The Candy Canes
By: Gabriella Balcom
"Drop that!" Lynette snapped at her sister, who was nine.
Cara began unwrapping the candy cane instead, prompting the seventeen-year-old to knock it out of her hands. "Hey!" the younger girl protested. "I was going to eat it."
"Get away!" Lynette said to the woman who'd given Cara the treat, grimacing as if she'd tasted something vile. Bristles protruded from the warts on the old crone's face, and her clothes were tattered and dirty. "She's a nasty hag," the teenager told her sister. "Her candy would've made you sick."
"But I'm hungry," Cara complained. "You spent all the money Mom gave us for lunch on makeup."
"Quit whining." Lynette turned away to answer her cell, chattering a hundred miles a minute.
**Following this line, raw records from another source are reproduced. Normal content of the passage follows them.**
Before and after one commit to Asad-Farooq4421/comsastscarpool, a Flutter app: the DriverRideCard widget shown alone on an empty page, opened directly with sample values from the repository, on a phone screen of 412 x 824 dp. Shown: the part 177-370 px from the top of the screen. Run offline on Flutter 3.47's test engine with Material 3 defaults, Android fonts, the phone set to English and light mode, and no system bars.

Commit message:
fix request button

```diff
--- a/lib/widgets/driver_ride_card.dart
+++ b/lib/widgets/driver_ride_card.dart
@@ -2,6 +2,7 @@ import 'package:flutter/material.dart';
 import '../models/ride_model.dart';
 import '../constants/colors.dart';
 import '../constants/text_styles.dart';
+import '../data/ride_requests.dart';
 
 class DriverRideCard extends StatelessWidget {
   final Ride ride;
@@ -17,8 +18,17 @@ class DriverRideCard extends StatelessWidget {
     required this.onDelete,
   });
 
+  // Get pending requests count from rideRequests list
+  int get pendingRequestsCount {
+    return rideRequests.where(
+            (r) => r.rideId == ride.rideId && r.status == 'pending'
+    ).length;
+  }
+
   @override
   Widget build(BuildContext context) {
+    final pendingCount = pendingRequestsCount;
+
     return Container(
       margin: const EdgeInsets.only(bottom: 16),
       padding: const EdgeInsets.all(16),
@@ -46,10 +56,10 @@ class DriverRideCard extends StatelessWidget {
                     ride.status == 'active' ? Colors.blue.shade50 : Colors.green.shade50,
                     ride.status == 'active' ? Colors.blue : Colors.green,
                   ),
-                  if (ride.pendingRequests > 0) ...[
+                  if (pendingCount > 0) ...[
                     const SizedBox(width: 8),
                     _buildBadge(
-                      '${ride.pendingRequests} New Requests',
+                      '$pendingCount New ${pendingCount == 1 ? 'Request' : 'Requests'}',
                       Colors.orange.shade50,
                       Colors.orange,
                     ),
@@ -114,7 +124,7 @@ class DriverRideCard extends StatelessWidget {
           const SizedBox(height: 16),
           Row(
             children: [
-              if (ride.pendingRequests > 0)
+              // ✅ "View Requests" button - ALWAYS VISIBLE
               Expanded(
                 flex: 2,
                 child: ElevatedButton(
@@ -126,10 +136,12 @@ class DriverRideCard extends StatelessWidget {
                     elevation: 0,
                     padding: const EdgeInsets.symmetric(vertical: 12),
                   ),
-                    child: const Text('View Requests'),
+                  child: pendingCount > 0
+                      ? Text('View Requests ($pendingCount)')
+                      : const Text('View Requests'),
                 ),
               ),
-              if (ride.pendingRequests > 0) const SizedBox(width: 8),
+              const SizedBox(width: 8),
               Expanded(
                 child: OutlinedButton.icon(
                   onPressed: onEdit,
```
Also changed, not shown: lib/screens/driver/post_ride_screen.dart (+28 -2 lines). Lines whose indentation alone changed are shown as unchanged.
Cara stared longingly at the cane on the ground, which was covered in multi-colored swirls and shiny flecks. She'd never seen one like it, but bet it was delicious.
Edging closer, the old woman raised one gnarled finger to her lips and opened her other hand.
Seeing the candy canes she held, Cara's eyes widened.
The woman placed them in the girl's hand, winked, then hobbled away.
Cara stuffed them in her purse with a giggle.
When the sisters got home, Cara darted into a bathroom and fished a candy cane out of her purse. She turned it every which way, admiring the colors and how it gleamed before eating it. It tasted so amazing. She had another gone within seconds.
At supper, she stuffed herself with dinner and pie. Still craving sweets, she went to her room to enjoy another cane from her secret stash. She hung the three that remained on the Christmas spruce tree in the front room before heading to bed.
Hours later, the lights on the tree went out.
Dorrie, the family's calico cat, raised her head from where she'd been napping on the carpet, sniffed, and padded toward the spruce. Batting the lower ornaments, she knocked two down before squeezing between presents, leaving the tip of her tail sticking out.
A candy cane fell to the floor with a thump, and the cat hissed, whirling around. She slunk toward it, tapping it with a paw. The treat suddenly moved, and Dorrie somersaulted backward through the air, fleeing down the hall.
One of the shiny flecks on the cane twisted open. Something slender extended from the tiny hole, then a second thing, and another. A spider hoisted itself out, its eyes glowing green. More spiders appeared, and the other two canes fell to the floor beside the first.
The carpet became a dark, flowing stream as dozens and dozens of arachnids scurried across the room and up the stairs. Crawling under Cara's door, they surrounded her bed. One raised a leg, pointing upward, and cookies appeared beside the child. Other spiders raised their appendages, and chocolates and other goodies materialized.
The arachnids left, passing her parents' door and entering Lynette's bedroom. They swarmed her, crawling into her nose and ears. She woke, shrieking and flailing around, but the spiders poured into her mouth, choking her cries. Her eyes rolled back in their sockets until only white showed.
For a few moments, she lay motionless. Then her eyes opened, glowing green.